by NEJA TOMŠIČ AND MIHAI TOTH
— performance-in-progress, 2023
7 OCT 2023, 17:00 / MX – Tram depot
In this first iteration of a project in becoming, Neja Tomšič and Mihai Tothcollaborate to reflect on intersecting histories of computing in Eastern Europe by looking at tangible and intangible infrastructures that supported it. Specifically, they look at the MECIPT-1 computer, built in 1961 at the Polytechnic of Timisoara. The MECIPT-1 was one of the first computers in Romania, built in an era when a series of computers were built across Eastern and Central Europe, between 1952 and 1965. However, the MECIPT-1 was the only computer among them with a record of doing machine translation. In 1962, eight years after the 1954 Georgetown demonstration in which 49 sentences were translated from Russian to English by an IBM 701, creating a wave of investment into machine translation, MECIPT-1 translated a sentence from Romanian to English ‘on the spot.’ The computer used punched card and an electronic typing machine as an output.
The sentence was: “You explain the development of science and we help to describe the examples.”
In this performance, Tomšič and Toth respond to the histories of early computing by looking at relations between human bodies and machines and enacting the laborious process of operating computers on one hand, and the laborious work of the machines that demanded much care, space and often produced dust, heat and smoke, on the other. They also evoke less-known work of women, who were, up to the 1980s leading innovators and forces in computing. The earliest computer read-only memory were built by women who weaved tiny copper wires onto memory boards. According to stories, the program for translation of the MECIPT-1 computer was likewise written by a woman.
The performance transposes the first machine translation achievement in the Eastern Bloc onto the currently degraded landscape of the former tram workshops, which also awaits new beginnings and is itself a subject of great expectations.
The performance in progress is the first in a series of explorations in the field of early histories of computing and is realised on the initiative of Simultan festival in collaboration with MoTA – Museum of Transitory Art.
Neja Tomšič, research-based visual artist, storyteller, performer and ritual maker, working with drawing, objects and sound. Interested in long processes and slow work. Member of the Nonument Group.
Mihai Toth, visual artist, lives and works in Timisoara.
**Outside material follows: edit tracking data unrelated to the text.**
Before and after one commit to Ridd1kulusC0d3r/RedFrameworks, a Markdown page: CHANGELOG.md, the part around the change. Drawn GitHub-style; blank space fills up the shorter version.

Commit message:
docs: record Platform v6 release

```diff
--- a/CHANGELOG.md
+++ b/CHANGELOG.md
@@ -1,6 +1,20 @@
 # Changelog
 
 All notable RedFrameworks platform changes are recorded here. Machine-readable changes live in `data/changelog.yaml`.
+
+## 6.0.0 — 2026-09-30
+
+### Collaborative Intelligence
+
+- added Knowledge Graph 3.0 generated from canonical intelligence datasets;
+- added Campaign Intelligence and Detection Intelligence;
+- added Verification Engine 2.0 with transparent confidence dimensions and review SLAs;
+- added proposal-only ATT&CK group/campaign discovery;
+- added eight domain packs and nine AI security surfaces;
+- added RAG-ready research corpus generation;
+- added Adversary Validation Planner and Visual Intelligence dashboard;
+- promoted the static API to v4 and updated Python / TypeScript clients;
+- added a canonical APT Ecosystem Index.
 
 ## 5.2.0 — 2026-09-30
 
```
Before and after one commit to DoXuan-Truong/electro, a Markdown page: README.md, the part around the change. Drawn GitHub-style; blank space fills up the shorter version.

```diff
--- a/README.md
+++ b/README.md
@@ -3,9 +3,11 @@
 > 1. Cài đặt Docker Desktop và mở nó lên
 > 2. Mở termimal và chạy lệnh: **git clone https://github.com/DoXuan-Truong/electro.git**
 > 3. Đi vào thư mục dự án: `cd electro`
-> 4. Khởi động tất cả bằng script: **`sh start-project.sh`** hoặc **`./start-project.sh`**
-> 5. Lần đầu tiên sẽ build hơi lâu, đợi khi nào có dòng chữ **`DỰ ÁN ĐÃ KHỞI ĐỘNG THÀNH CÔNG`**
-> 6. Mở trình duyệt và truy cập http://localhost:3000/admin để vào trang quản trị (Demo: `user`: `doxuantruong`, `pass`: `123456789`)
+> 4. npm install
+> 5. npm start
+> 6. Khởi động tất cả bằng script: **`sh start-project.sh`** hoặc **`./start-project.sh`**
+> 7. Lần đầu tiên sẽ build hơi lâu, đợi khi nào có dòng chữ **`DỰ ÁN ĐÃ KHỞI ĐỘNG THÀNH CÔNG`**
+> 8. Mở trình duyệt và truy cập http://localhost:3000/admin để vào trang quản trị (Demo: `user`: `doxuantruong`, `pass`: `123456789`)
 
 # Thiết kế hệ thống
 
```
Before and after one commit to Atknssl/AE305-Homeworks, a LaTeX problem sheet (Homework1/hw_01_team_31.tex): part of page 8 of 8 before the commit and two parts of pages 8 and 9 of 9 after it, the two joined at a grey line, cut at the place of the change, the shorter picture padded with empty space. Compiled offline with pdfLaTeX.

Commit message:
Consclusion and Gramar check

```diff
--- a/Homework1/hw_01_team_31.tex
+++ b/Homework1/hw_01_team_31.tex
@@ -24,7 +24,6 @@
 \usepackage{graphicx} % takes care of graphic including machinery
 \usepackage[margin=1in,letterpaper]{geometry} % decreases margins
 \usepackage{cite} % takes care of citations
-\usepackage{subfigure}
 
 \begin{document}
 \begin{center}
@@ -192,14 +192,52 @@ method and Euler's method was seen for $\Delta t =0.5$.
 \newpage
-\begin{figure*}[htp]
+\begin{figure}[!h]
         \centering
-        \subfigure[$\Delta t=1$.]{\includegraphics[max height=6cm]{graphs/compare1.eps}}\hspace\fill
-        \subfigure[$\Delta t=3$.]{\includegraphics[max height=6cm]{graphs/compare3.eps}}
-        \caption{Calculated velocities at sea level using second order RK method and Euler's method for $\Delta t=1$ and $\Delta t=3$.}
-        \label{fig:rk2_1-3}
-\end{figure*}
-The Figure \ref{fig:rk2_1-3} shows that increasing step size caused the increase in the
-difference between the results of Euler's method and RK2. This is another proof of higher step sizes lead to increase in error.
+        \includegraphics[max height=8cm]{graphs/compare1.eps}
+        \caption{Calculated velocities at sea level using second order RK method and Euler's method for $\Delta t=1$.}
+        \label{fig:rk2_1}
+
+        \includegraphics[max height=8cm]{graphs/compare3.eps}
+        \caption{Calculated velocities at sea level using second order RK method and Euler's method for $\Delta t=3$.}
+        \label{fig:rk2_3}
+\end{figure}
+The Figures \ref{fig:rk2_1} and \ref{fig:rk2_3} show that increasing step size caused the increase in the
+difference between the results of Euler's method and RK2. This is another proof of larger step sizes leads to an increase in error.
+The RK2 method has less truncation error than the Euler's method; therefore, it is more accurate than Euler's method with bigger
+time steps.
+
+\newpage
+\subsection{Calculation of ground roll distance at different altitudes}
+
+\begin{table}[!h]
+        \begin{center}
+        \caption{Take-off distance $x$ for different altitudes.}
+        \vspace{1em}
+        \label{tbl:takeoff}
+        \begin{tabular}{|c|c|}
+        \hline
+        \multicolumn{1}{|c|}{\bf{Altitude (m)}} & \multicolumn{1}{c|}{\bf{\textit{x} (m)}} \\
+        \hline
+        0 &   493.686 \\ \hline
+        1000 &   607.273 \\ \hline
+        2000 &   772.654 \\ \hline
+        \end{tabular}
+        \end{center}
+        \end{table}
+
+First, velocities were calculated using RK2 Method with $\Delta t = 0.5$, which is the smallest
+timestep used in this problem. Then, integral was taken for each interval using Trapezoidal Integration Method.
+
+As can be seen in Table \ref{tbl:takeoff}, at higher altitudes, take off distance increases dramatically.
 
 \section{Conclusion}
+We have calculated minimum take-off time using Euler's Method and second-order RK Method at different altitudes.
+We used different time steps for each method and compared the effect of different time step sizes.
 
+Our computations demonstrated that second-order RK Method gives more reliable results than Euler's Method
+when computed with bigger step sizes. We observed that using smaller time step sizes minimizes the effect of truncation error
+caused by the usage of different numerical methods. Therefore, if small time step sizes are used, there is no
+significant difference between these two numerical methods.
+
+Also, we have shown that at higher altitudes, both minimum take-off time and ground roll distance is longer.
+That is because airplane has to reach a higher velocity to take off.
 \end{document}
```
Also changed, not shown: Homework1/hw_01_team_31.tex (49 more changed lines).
His artistic practice revolves around a multimedia approach focused on developing various networks that explore potential connections between visual expression and the hermeneutics of artistic thinking. The consistent theme in how he organizes, constructs, and realizes his projects is the interplay of materiality and non-materiality, investigating the possibilities of relationships and dialogues between the two realms. Simultaneously, he displays an inclination for probing various conceptual mechanisms and algorithmic systems, which he incorporates into various visual frameworks, starting with a performative approach.
He is currently a Ph.D. student at the Faculty of Arts and Design in Timișoara, with a thesis called The Void – Between Transcendence and Representation.
Many thanks to Mihai Dragan and Mr. Horia Gligor for their kindness and availability.